_How to complete this task_.
Whenever "from" appears in a line of the entries below, that line counts; give the total only.

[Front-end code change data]
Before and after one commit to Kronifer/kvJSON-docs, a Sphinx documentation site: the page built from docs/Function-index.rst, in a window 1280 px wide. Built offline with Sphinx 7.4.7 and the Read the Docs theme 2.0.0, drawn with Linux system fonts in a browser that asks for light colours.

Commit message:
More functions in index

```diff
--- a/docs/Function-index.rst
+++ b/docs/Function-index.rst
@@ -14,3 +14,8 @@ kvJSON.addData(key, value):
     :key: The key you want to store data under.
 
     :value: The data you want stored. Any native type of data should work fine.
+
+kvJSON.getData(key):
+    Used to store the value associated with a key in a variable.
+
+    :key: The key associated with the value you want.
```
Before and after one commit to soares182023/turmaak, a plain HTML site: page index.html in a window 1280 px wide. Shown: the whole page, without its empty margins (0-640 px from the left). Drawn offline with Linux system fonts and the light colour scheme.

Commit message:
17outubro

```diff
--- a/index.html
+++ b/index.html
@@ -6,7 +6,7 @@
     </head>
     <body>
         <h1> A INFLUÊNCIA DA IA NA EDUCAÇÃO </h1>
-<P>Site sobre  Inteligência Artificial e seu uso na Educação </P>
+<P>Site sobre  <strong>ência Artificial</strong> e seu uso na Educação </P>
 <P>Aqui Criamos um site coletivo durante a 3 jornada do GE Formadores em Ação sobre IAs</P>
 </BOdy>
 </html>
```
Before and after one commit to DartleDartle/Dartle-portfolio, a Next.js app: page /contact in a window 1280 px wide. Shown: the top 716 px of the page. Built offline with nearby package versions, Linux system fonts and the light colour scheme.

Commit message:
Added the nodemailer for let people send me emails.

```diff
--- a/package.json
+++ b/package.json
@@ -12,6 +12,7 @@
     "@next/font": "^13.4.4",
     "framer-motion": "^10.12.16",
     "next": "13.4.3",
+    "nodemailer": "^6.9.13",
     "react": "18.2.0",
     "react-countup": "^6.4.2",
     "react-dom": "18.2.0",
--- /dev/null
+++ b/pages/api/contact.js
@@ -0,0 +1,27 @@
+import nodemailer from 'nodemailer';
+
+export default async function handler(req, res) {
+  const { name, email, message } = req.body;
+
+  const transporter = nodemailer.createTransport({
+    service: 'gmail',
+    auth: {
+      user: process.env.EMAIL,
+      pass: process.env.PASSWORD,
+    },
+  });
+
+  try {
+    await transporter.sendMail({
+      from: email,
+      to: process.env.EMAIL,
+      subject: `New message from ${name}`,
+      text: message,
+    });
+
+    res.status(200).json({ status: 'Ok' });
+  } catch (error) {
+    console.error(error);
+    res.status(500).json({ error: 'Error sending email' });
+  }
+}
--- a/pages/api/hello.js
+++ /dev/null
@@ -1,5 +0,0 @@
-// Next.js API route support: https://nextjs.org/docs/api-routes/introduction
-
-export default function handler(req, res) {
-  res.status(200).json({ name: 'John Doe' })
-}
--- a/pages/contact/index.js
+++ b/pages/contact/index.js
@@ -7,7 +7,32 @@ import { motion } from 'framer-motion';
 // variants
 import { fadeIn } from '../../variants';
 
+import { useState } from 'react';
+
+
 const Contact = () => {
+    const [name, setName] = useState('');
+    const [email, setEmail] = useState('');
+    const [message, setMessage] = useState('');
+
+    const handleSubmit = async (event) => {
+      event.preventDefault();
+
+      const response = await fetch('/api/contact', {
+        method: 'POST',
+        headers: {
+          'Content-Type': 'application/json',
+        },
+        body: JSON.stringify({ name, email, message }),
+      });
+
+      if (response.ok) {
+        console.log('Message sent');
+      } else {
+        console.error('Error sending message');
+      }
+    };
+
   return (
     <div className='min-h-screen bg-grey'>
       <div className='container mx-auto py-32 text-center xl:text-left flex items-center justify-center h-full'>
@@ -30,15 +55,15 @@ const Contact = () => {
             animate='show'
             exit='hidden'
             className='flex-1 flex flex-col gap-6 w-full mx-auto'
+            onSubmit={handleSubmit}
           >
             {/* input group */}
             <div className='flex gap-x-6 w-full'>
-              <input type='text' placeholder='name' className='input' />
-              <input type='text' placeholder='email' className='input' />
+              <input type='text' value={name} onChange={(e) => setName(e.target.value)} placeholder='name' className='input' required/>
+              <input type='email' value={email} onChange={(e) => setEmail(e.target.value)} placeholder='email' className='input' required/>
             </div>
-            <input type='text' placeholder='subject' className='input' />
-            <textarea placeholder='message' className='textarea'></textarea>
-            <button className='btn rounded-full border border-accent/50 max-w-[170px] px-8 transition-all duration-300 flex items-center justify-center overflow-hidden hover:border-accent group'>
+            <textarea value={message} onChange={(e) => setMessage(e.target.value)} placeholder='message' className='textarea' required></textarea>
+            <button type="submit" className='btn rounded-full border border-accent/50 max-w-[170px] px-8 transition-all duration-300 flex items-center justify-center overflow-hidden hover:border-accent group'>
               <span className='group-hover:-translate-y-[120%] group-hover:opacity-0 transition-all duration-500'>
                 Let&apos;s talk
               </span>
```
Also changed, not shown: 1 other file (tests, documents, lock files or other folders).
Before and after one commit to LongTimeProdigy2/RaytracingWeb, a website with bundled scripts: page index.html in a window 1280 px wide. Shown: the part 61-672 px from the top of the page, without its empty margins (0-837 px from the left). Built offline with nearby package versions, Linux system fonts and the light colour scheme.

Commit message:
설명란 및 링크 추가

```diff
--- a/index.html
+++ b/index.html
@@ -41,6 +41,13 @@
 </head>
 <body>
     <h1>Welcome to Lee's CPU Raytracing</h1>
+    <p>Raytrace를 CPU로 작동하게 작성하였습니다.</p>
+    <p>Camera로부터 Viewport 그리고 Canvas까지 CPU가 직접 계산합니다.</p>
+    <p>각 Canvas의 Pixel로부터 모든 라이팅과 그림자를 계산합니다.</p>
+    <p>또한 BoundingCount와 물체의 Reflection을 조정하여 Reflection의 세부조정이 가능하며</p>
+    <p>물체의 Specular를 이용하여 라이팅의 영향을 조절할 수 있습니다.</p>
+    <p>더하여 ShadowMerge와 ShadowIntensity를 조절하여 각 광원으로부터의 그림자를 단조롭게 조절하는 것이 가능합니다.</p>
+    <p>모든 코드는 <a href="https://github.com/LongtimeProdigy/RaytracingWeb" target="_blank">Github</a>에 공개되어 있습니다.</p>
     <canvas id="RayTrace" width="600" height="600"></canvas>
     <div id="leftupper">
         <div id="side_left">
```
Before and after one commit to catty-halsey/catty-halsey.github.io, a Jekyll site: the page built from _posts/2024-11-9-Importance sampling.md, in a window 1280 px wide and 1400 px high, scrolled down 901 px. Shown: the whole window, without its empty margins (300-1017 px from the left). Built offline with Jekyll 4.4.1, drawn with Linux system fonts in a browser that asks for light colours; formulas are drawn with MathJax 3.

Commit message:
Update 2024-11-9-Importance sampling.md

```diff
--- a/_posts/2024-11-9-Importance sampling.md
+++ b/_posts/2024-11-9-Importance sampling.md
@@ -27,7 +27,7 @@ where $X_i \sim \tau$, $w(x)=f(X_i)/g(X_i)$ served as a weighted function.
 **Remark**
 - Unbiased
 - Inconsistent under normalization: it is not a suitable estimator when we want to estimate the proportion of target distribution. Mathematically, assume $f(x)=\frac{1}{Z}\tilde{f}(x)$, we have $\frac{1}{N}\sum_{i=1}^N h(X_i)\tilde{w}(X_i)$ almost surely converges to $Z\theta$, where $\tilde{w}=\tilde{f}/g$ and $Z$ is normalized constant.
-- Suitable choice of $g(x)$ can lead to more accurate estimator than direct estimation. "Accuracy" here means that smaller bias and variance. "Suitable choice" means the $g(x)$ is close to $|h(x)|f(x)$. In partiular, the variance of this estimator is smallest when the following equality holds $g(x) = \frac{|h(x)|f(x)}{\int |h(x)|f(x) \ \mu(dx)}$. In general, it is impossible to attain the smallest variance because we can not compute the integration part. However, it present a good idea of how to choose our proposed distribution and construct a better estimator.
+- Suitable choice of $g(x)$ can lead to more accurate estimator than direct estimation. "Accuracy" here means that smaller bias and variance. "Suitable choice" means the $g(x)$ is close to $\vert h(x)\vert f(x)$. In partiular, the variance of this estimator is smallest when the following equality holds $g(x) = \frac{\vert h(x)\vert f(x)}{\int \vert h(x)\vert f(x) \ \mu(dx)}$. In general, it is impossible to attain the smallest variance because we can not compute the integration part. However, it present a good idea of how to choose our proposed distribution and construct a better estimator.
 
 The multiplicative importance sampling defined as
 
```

_Exercise response_.
10